The Thunder's main offensive flaw seemed to lie in how focused they were. When they planned on driving the lane, they were going to drive the lane, come hell or high water. Shoot a jumper? Same thing. And when they came into some plays that focused, they failed to see how the Hornets were set up defensively. Like, when there's four Hornets in the lane and a guy wide open in mid-range, is there any reason to barrel into the paint?
Then, in the third quarter, the momentum shift finally came. With the game tied, Bellinelli lost the ball in the back court, and committed a shot clock violation. Kevin Durant hits a jumper. Then, Chris Kaman is blocked by Kendrick Perkins. Kevin Durant runs down the floor for an easy layin. Timeout Hornets, the Thunder are up by 4. From that point on, the Thunder steadily increased their lead, especially after a couple of New Orleans turnovers.
It's pretty obvious that the defense won tonight's game, especially with the final score. Our offense wasn't atrocious by any stretch, but it wasn't great either, as we had really only two consistent options, and not many players were scoring outside of the paint.
Kevin Durant sized up a couple of really long-range threes tonight when the Thunder were on a run. With the scathing review I gave him last night, I suppose you're expecting me to chastise him for it. But I'm not. Even though they came at the same point of the game, here, Durant was totally open, had his shoulders squared, and his feet set. Given his range, the shots were of a very high percentage. In the Grizzlies game, the shots came off of a bad pick from a guard, were taken fading away, and were highly contested. Here, the shots were responsible, both of them went in, and they nearly put the Hornets away.

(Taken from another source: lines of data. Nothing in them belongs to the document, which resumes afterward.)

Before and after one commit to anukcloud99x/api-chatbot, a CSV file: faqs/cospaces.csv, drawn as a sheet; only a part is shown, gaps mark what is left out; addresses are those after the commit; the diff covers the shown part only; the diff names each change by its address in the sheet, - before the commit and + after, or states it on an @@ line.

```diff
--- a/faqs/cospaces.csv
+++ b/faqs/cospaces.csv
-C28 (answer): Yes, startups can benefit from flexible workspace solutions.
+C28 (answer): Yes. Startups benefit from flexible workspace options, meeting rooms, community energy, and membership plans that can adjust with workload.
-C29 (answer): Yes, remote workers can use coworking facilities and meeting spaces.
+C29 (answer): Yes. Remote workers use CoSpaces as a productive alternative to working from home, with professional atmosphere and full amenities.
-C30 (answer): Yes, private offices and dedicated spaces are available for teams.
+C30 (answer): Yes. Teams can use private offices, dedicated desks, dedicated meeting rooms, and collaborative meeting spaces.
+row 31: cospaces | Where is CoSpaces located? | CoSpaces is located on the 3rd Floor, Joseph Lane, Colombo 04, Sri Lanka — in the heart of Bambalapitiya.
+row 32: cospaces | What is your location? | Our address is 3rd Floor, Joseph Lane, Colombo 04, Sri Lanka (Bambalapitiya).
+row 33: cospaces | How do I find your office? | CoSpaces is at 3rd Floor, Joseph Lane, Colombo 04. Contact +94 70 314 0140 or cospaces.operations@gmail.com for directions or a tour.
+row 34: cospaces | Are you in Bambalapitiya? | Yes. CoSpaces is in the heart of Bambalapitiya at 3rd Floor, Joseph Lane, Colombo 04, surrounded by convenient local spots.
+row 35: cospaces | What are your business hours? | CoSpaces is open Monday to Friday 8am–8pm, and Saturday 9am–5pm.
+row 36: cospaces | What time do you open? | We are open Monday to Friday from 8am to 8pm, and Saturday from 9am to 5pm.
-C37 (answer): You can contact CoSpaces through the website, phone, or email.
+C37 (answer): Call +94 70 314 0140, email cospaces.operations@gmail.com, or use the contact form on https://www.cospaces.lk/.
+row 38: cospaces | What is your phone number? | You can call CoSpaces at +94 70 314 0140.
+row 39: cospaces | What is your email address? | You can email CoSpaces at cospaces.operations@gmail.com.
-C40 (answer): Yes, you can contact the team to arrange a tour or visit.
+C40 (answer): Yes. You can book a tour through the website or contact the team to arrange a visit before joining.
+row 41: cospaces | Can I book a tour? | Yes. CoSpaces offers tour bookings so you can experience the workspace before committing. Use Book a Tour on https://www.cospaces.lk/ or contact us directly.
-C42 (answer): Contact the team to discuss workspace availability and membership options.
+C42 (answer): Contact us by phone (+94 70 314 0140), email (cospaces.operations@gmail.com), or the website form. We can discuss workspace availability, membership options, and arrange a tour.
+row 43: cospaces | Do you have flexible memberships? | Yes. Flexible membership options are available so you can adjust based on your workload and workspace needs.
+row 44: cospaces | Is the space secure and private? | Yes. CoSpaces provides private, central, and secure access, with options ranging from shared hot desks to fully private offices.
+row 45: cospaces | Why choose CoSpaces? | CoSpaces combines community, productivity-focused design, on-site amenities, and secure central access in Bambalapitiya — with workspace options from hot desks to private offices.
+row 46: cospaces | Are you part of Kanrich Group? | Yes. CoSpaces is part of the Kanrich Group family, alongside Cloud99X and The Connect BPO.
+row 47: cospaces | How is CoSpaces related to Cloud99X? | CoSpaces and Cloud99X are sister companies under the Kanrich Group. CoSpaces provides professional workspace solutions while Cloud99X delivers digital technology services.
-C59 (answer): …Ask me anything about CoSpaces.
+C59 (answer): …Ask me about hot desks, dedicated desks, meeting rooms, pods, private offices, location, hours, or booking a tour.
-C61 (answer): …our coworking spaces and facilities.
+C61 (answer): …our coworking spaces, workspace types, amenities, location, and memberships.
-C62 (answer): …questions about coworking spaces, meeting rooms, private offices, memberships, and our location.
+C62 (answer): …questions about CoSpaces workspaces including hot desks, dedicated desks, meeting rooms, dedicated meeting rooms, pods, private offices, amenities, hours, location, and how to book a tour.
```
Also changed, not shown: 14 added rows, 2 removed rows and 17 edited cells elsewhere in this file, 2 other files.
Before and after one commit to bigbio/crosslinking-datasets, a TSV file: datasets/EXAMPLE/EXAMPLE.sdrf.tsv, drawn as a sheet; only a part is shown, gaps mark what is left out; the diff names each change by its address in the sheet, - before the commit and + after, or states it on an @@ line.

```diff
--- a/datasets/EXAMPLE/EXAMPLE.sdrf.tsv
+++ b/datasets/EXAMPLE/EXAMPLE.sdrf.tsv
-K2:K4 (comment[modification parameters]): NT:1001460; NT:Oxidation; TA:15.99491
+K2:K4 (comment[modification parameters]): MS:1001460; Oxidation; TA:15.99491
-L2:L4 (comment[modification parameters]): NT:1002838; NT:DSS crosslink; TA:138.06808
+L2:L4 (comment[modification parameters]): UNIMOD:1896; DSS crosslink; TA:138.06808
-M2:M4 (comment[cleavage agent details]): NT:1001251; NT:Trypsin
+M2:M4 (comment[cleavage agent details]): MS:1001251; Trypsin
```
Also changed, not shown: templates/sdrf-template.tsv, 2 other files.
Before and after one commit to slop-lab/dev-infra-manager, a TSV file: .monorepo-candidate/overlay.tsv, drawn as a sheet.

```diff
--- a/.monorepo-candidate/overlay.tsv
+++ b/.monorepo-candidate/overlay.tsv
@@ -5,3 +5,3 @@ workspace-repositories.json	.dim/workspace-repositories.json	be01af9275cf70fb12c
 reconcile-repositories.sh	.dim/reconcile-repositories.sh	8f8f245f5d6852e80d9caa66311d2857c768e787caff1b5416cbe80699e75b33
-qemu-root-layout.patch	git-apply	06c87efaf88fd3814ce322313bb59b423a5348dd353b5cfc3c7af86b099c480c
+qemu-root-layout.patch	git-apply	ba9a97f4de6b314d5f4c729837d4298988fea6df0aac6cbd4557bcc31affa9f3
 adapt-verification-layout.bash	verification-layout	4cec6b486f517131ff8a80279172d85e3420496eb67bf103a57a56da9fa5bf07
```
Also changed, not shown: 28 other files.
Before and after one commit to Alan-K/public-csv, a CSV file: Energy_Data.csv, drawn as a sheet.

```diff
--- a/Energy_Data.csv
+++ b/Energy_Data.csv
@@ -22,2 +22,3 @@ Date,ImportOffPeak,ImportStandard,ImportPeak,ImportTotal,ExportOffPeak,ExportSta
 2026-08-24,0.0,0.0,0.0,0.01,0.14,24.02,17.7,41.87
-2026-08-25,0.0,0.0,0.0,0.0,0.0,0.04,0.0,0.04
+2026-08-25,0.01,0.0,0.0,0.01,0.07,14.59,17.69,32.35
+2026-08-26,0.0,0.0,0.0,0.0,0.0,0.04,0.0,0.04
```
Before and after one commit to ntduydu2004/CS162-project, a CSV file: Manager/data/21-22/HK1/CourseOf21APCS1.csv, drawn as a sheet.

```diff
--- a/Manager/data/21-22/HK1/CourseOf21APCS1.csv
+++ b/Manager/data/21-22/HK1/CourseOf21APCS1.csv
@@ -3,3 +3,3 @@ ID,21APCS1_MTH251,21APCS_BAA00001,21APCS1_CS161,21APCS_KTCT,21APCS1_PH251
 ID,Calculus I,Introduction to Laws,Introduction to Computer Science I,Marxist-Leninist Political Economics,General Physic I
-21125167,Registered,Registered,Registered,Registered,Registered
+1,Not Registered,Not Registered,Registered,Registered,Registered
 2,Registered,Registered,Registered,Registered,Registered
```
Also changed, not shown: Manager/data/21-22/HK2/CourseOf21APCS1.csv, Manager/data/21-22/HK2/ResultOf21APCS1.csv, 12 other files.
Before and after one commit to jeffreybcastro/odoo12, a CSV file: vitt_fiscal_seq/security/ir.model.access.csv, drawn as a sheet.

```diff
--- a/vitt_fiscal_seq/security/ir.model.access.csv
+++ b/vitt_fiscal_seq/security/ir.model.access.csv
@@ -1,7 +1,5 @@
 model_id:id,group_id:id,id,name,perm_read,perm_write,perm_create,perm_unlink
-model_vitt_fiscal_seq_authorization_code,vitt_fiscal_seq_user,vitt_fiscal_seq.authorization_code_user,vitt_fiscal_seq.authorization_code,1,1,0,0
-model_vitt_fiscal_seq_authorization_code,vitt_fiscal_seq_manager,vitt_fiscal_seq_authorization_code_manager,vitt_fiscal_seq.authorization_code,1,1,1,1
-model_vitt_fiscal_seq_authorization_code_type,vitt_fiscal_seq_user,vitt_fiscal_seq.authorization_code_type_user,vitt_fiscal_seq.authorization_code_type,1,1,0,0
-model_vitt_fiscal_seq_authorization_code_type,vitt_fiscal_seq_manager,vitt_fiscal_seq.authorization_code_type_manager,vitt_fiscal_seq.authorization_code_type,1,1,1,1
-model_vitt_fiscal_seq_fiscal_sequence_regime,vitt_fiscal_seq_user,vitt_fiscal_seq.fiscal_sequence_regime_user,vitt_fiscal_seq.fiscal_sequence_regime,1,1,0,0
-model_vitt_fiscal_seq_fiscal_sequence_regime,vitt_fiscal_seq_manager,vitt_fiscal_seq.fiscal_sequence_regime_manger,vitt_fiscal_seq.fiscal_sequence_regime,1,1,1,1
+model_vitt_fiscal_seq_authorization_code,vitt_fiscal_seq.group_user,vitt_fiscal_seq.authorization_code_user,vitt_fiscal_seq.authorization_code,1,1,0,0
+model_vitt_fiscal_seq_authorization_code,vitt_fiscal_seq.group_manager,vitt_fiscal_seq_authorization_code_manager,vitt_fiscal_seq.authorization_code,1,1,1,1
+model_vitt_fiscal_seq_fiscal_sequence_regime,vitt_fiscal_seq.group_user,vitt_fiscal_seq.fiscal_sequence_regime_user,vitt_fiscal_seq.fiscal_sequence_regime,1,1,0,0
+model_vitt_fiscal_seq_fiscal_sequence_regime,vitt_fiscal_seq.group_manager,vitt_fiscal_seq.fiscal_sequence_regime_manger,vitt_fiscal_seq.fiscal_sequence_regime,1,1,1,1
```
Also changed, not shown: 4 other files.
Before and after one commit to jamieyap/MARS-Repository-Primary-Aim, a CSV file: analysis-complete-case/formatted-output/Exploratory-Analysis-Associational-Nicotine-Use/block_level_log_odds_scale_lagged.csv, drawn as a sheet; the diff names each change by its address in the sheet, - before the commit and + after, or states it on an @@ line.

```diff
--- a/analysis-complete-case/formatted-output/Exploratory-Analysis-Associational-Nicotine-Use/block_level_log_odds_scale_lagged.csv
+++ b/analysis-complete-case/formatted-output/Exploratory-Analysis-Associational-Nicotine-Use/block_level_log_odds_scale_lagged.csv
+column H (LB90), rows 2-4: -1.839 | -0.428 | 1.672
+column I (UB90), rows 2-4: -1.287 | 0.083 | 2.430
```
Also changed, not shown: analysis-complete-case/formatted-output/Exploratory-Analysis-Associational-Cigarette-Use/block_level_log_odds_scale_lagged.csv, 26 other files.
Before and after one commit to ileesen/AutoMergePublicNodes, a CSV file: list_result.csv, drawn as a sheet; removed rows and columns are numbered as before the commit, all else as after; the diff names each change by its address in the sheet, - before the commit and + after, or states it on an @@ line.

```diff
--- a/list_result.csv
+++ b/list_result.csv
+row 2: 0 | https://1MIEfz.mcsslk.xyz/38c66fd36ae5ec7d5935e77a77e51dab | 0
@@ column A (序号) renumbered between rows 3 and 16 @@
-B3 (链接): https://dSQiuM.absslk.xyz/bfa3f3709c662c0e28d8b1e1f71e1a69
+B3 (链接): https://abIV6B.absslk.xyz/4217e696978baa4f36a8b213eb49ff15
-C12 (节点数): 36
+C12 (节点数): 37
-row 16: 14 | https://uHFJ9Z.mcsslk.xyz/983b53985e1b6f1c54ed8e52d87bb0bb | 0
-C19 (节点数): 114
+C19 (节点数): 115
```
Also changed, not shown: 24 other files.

But the Hornets did stage a comeback at the end of the third. The Thunder missed a couple of shots, and the Hornets started getting to the line. It seemed harmless enough, especially when Nazr Mohammed dunked the ball twice in a row. But after he did so, the Thunder seemed obsessed with getting him the ball for no particular reason. The hornets wised up, went on a run, and would have taken the lead heading into the fourth were it not for two missed Carldell "Squeaky" Johnson freethrows.
James Harden hit three freethrows to start the fourth, and it was downhill for the Hornets from there. They tried a variety of things, like playing small ball in order to create some easy fast break points. But it was all for naught, especially because the Hornets couldn't his the broad side of a barn from beyond the arc.
Then, Westbrook took over the game, scoring on back to back drives, putting the Thunder up by 8. Essentially, that was all she wrote. The Thunder nearly gave up the lead with some sloppy, listless play in the final minutes, but the Hornets were looking no better. The tired Thunder had triumphed once again, finally getting a nice two day break.
With the win, the Thunder move to 10-2, and are 1.5 games ahead of Portland for the Western Conference and Northwest Division lead. They are also currently tied with Chicago for the best record in the NBA. With the loss, New Orleans falls to 3-7, tying them for 13th place in the conference, which is essentially last. They're tied for fourth in the Southwest Division with Houston.
Thunder Wonder: Kevin Durant, 29 Points, 10 Rebounds, 3 Assists
Thunder Down Under: Russell Westbrook, 22 Points, 2 Rebounds, 7 Assists, 3 Steals
Thunder Blunder: Daequan Cook, for going 1-5 from beyond the arc.
Thunder Plunderer: Chris Kaman, 17 Points, 9 Rebounds, 2 Assists, 2 Blocks
Next Game: Versus the New York Knicks, Saturday, January 7th, 7 PM Central Standard Time